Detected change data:

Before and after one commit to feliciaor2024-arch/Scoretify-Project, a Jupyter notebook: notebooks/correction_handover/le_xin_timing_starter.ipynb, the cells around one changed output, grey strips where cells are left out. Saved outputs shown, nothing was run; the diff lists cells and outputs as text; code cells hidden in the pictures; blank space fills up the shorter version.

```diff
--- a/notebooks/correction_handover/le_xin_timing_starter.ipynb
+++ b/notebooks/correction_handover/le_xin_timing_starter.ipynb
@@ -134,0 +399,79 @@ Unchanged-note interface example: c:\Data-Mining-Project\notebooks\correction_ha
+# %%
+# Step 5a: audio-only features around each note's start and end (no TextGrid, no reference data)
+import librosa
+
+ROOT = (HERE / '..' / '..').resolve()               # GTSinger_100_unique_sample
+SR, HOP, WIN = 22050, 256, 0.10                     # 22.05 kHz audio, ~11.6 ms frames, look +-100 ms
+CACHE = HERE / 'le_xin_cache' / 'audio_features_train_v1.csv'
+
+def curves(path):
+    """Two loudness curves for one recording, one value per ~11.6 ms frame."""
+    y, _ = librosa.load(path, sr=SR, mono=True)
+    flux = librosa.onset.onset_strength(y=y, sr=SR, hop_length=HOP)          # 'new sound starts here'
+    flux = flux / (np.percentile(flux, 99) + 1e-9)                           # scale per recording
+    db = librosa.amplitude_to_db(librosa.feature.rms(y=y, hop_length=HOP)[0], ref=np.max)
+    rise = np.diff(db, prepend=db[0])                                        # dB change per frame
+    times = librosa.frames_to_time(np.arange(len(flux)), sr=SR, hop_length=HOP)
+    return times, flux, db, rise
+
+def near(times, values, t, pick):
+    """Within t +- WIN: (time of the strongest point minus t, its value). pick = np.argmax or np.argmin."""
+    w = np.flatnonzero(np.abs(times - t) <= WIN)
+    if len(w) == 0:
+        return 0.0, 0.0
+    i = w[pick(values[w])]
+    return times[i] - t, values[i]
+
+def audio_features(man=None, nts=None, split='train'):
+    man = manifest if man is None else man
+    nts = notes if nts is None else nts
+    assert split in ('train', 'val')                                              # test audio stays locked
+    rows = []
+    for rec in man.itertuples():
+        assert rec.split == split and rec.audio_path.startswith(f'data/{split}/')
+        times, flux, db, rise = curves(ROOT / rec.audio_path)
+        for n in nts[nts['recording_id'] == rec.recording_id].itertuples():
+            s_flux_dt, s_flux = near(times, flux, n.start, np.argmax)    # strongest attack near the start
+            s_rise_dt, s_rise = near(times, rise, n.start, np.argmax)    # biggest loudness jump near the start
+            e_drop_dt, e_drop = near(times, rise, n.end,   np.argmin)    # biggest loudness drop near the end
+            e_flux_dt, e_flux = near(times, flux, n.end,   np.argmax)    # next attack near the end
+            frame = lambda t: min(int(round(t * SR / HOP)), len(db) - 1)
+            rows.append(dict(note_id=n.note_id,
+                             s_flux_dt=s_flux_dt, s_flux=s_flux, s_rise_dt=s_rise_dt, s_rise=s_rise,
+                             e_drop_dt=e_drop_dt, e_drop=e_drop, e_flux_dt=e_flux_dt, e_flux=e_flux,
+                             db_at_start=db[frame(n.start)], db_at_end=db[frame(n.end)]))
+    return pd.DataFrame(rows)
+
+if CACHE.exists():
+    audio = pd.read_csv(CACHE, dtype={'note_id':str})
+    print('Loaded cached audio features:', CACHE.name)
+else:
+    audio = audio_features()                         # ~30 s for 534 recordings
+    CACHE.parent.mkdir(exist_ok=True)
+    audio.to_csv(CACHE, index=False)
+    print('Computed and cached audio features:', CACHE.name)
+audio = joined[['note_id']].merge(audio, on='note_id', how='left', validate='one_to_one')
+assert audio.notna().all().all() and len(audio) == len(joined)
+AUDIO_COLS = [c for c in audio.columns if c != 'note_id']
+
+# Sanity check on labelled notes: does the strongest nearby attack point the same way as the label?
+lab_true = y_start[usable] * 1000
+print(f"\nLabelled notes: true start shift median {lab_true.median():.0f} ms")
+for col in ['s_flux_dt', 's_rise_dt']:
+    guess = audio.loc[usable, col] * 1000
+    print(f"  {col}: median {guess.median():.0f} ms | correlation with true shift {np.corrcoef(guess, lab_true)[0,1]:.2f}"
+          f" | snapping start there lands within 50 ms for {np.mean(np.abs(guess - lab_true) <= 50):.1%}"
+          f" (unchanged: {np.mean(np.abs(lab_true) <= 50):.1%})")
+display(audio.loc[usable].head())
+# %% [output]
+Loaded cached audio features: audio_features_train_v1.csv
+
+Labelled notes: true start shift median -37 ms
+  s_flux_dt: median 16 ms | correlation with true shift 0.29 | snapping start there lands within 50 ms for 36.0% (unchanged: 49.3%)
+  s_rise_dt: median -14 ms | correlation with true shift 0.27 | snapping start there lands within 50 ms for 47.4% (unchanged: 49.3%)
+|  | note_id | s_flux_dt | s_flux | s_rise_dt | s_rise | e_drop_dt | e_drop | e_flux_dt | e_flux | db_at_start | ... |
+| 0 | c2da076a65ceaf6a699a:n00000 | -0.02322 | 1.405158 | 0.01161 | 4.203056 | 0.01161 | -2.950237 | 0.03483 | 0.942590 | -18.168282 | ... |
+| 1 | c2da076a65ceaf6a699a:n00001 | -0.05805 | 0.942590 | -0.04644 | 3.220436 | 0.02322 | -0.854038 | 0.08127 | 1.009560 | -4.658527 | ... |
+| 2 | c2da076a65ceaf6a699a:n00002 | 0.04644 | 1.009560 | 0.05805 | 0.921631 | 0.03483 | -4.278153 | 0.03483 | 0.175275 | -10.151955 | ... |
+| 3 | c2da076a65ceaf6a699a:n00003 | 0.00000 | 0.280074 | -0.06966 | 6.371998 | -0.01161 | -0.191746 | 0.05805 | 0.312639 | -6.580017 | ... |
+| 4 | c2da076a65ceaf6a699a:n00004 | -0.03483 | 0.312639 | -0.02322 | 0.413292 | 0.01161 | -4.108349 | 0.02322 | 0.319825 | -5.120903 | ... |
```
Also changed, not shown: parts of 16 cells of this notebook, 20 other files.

WORK TO BE COMPLETED: What is needed is a word-for-word copy of all the records above.

WRITTEN SOLUTION:
Before and after one commit to feliciaor2024-arch/Scoretify-Project, a Jupyter notebook: notebooks/correction_handover/le_xin_timing_starter.ipynb, the cells around one changed output, grey strips where cells are left out. Saved outputs shown, nothing was run; the diff lists cells and outputs as text; code cells hidden in the pictures; blank space fills up the shorter version.

```diff
--- a/notebooks/correction_handover/le_xin_timing_starter.ipynb
+++ b/notebooks/correction_handover/le_xin_timing_starter.ipynb
@@ -134,0 +399,79 @@ Unchanged-note interface example: c:\Data-Mining-Project\notebooks\correction_ha
+# %%
+# Step 5a: audio-only features around each note's start and end (no TextGrid, no reference data)
+import librosa
+
+ROOT = (HERE / '..' / '..').resolve()               # GTSinger_100_unique_sample
+SR, HOP, WIN = 22050, 256, 0.10                     # 22.05 kHz audio, ~11.6 ms frames, look +-100 ms
+CACHE = HERE / 'le_xin_cache' / 'audio_features_train_v1.csv'
+
+def curves(path):
+    """Two loudness curves for one recording, one value per ~11.6 ms frame."""
+    y, _ = librosa.load(path, sr=SR, mono=True)
+    flux = librosa.onset.onset_strength(y=y, sr=SR, hop_length=HOP)          # 'new sound starts here'
+    flux = flux / (np.percentile(flux, 99) + 1e-9)                           # scale per recording
+    db = librosa.amplitude_to_db(librosa.feature.rms(y=y, hop_length=HOP)[0], ref=np.max)
+    rise = np.diff(db, prepend=db[0])                                        # dB change per frame
+    times = librosa.frames_to_time(np.arange(len(flux)), sr=SR, hop_length=HOP)
+    return times, flux, db, rise
+
+def near(times, values, t, pick):
+    """Within t +- WIN: (time of the strongest point minus t, its value). pick = np.argmax or np.argmin."""
+    w = np.flatnonzero(np.abs(times - t) <= WIN)
+    if len(w) == 0:
+        return 0.0, 0.0
+    i = w[pick(values[w])]
+    return times[i] - t, values[i]
+
+def audio_features(man=None, nts=None, split='train'):
+    man = manifest if man is None else man
+    nts = notes if nts is None else nts
+    assert split in ('train', 'val')                                              # test audio stays locked
+    rows = []
+    for rec in man.itertuples():
+        assert rec.split == split and rec.audio_path.startswith(f'data/{split}/')
+        times, flux, db, rise = curves(ROOT / rec.audio_path)
+        for n in nts[nts['recording_id'] == rec.recording_id].itertuples():
+            s_flux_dt, s_flux = near(times, flux, n.start, np.argmax)    # strongest attack near the start
+            s_rise_dt, s_rise = near(times, rise, n.start, np.argmax)    # biggest loudness jump near the start
+            e_drop_dt, e_drop = near(times, rise, n.end,   np.argmin)    # biggest loudness drop near the end
+            e_flux_dt, e_flux = near(times, flux, n.end,   np.argmax)    # next attack near the end
+            frame = lambda t: min(int(round(t * SR / HOP)), len(db) - 1)
+            rows.append(dict(note_id=n.note_id,
+                             s_flux_dt=s_flux_dt, s_flux=s_flux, s_rise_dt=s_rise_dt, s_rise=s_rise,
+                             e_drop_dt=e_drop_dt, e_drop=e_drop, e_flux_dt=e_flux_dt, e_flux=e_flux,
+                             db_at_start=db[frame(n.start)], db_at_end=db[frame(n.end)]))
+    return pd.DataFrame(rows)
+
+if CACHE.exists():
+    audio = pd.read_csv(CACHE, dtype={'note_id':str})
+    print('Loaded cached audio features:', CACHE.name)
+else:
+    audio = audio_features()                         # ~30 s for 534 recordings
+    CACHE.parent.mkdir(exist_ok=True)
+    audio.to_csv(CACHE, index=False)
+    print('Computed and cached audio features:', CACHE.name)
+audio = joined[['note_id']].merge(audio, on='note_id', how='left', validate='one_to_one')
+assert audio.notna().all().all() and len(audio) == len(joined)
+AUDIO_COLS = [c for c in audio.columns if c != 'note_id']
+
+# Sanity check on labelled notes: does the strongest nearby attack point the same way as the label?
+lab_true = y_start[usable] * 1000
+print(f"\nLabelled notes: true start shift median {lab_true.median():.0f} ms")
+for col in ['s_flux_dt', 's_rise_dt']:
+    guess = audio.loc[usable, col] * 1000
+    print(f"  {col}: median {guess.median():.0f} ms | correlation with true shift {np.corrcoef(guess, lab_true)[0,1]:.2f}"
+          f" | snapping start there lands within 50 ms for {np.mean(np.abs(guess - lab_true) <= 50):.1%}"
+          f" (unchanged: {np.mean(np.abs(lab_true) <= 50):.1%})")
+display(audio.loc[usable].head())
+# %% [output]
+Loaded cached audio features: audio_features_train_v1.csv
+
+Labelled notes: true start shift median -37 ms
+  s_flux_dt: median 16 ms | correlation with true shift 0.29 | snapping start there lands within 50 ms for 36.0% (unchanged: 49.3%)
+  s_rise_dt: median -14 ms | correlation with true shift 0.27 | snapping start there lands within 50 ms for 47.4% (unchanged: 49.3%)
+|  | note_id | s_flux_dt | s_flux | s_rise_dt | s_rise | e_drop_dt | e_drop | e_flux_dt | e_flux | db_at_start | ... |
+| 0 | c2da076a65ceaf6a699a:n00000 | -0.02322 | 1.405158 | 0.01161 | 4.203056 | 0.01161 | -2.950237 | 0.03483 | 0.942590 | -18.168282 | ... |
+| 1 | c2da076a65ceaf6a699a:n00001 | -0.05805 | 0.942590 | -0.04644 | 3.220436 | 0.02322 | -0.854038 | 0.08127 | 1.009560 | -4.658527 | ... |
+| 2 | c2da076a65ceaf6a699a:n00002 | 0.04644 | 1.009560 | 0.05805 | 0.921631 | 0.03483 | -4.278153 | 0.03483 | 0.175275 | -10.151955 | ... |
+| 3 | c2da076a65ceaf6a699a:n00003 | 0.00000 | 0.280074 | -0.06966 | 6.371998 | -0.01161 | -0.191746 | 0.05805 | 0.312639 | -6.580017 | ... |
+| 4 | c2da076a65ceaf6a699a:n00004 | -0.03483 | 0.312639 | -0.02322 | 0.413292 | 0.01161 | -4.108349 | 0.02322 | 0.319825 | -5.120903 | ... |
```
Also changed, not shown: parts of 16 cells of this notebook, 20 other files.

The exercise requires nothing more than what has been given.